Speaking With Your Readers Is Always Useful
One of the values of being on vacation around friends is that the age of kids you are around gets shuffled. At home in the suburbs, school and activities dominate so much that I mainly meet kids similar in age to mine — with a sprinkling of older and younger siblings here and there. That means I rarely speak with local teenagers. But here we are among families that we know through a lattice of friendships, and thus there are more teenagers. A couple of months ago we attended the bas mitzvah of one girl who is 12, not quite a teenager but very close, and quite smart. In fact it was the very best such event I have ever attended (including my own bat mitzvah about which I will write some other time). And that is because rather than reciting some better or worse speech (as one generally hears) she actually conducted a discussion with us, the audience, about the meaning of the portion of the Torah she had studied. There was a real exchange of beliefs, and she showed her maturity by being able to officiate at the ebb and flow of views.

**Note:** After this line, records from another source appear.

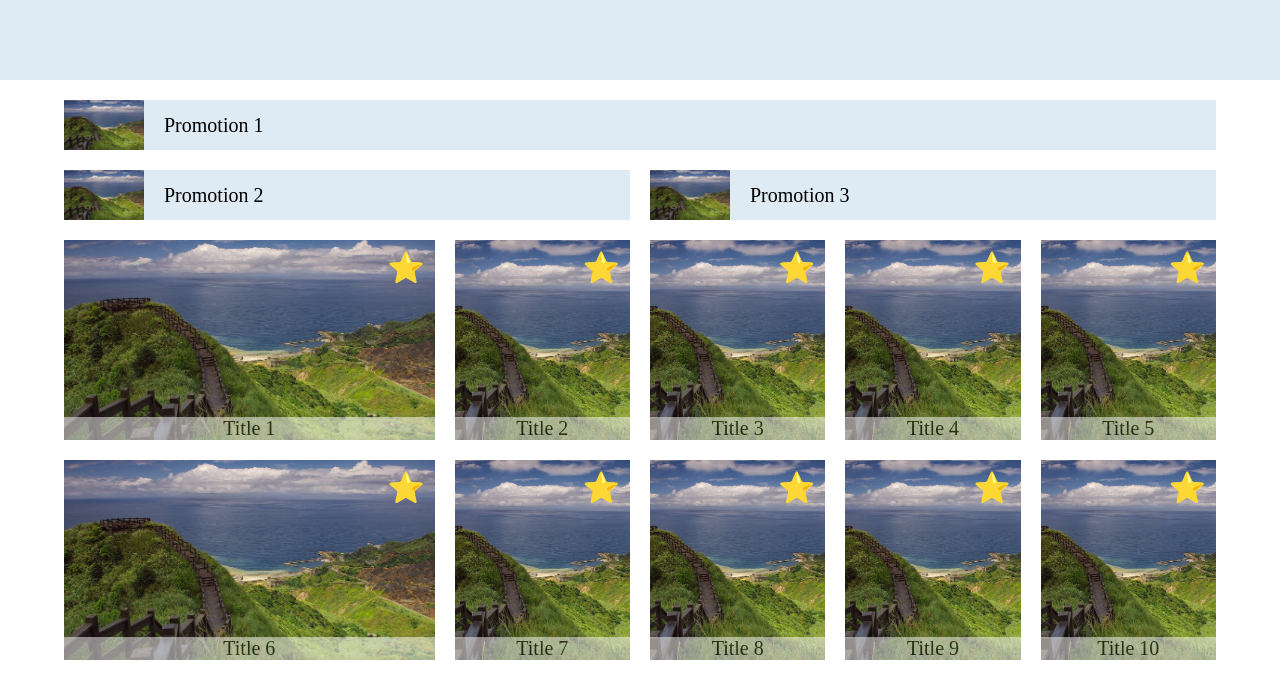
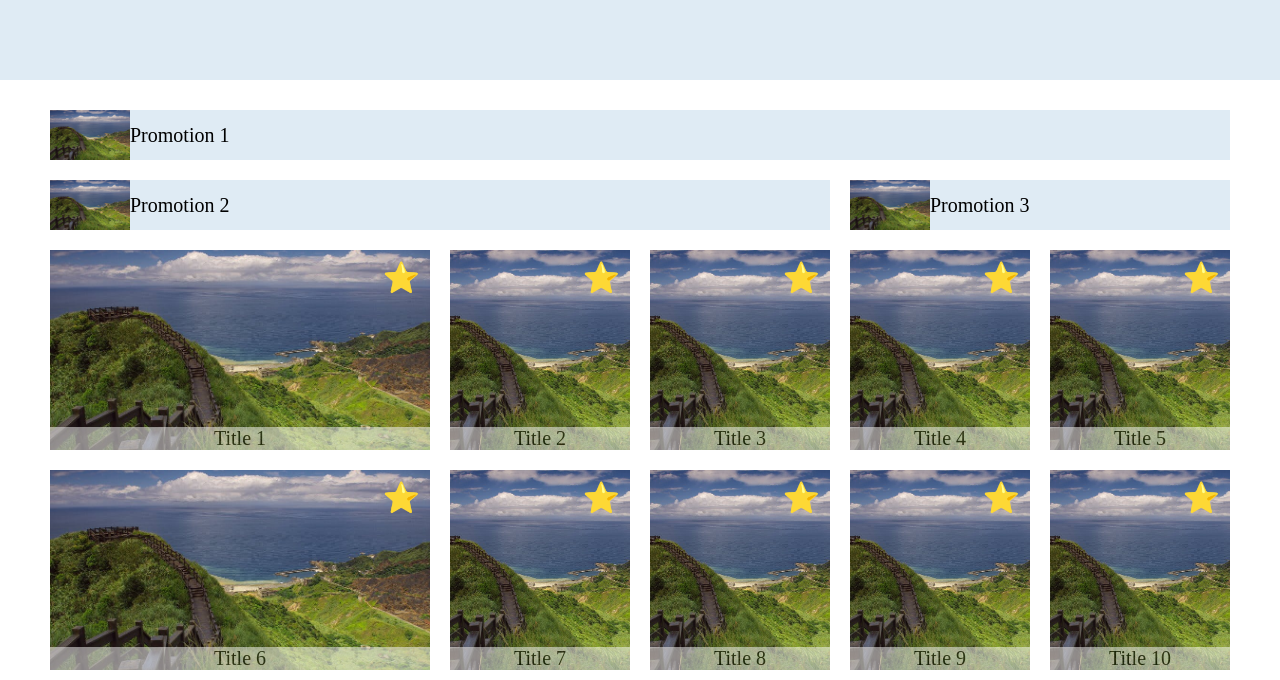
Before and after one commit to ChenYingYu/RemoteTasks, a plain HTML site: page week1/myhome.html in a window 1280 px wide. Shown: the part 213-893 px from the top of the page. Drawn offline with Linux system fonts and the light colour scheme.

Commit message:
fix: Promotion layout when screen width is over 1200px

```diff
--- a/week1/style.css
+++ b/week1/style.css
@@ -62,25 +62,24 @@ ul {
   font-weight: bold;
   background-color: var(--theme-color);
   height: 250px;
+  margin-bottom: 20px;
   display: flex;
   justify-content: center;
 }
 
 .container {
   margin: 0 auto;
-  padding: var(--padding);
 }
 
 .promotion-flex {
   display: flex;
   flex-wrap: wrap;
-  gap: var(--gap);
 }
 
 .promotion {
   display: flex;
   background-color: var(--theme-color);
-  gap: var(--gap);
+  margin: 10px;
 }
 
 .promotion img {
@@ -100,6 +99,7 @@ ul {
 .content-grid {
   margin-top: var(--padding);
   display: grid;
+  margin: 10px;
   gap: var(--gap);
 }
 
@@ -160,7 +160,7 @@ ul {
   }
 
   .container {
-    width: 90%;
+    max-width: 90%;
   }
 
   .promotion1 {
@@ -208,7 +208,7 @@ ul {
   }
 
   .container {
-    width: 90%;
+    max-width: 90%;
   }
 
   .promotion1 {
@@ -237,22 +237,25 @@ ul {
 
 @media (min-width: 1201px) {
   .container {
-    max-width: 1200px;
+    width: 100%;
+    max-width: 1200px !important;
+    margin: 0 auto;
   }
 
   .promotion1 {
     width: 100%;
     flex-basis: 100%;
+    margin: 10px;
   }
 
   .promotion2 {
-    flex-grow: 1;
-    flex-basis: 0;
+    width: 780px;
+    margin: 10px;
   }
 
   .promotion3 {
-    flex-grow: 1;
-    flex-basis: 0;
+    width: 380px;
+    margin: 10px;
   }
 
   .content-grid {
```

So here I was sitting with this bright, alert, 7th grader and I asked her what she knew about Joe McCarthy — nothing; about Communism — was that related to the Cultural Revolution, she asked. I probed a bit and soon realized that she had read Red Scarf Girl in class. Communism, thus, was this bad thing in China that had something to do with the Cultural Revolution. This response put the whole matter of context for a book on McCarthyism in a new light. I realized that it is not merely the particular facts about Joe, or the specific Cold War environment in which he came to power, that kids needed to know. Rather it is the entire weight and meaning of the idea of Communism itself. I realized that, to my readers, the Free World vs Iron Curtain issue is like talking about the iconoclastic movement in Byzantium — of great importance to scholars, entirely invisible to the average readers.
I realized that, for adults, writing about McCarthy and McCarthyism is a matter of reminding them of issues and experiences they half know already — providing some new insight that illuminates what is dimly known. For adults the problem is to create any identification, any attachment, at all. And then, having established a field of interest, to begin to fill in the specifics.
One more valuable lesson this smart young woman taught me.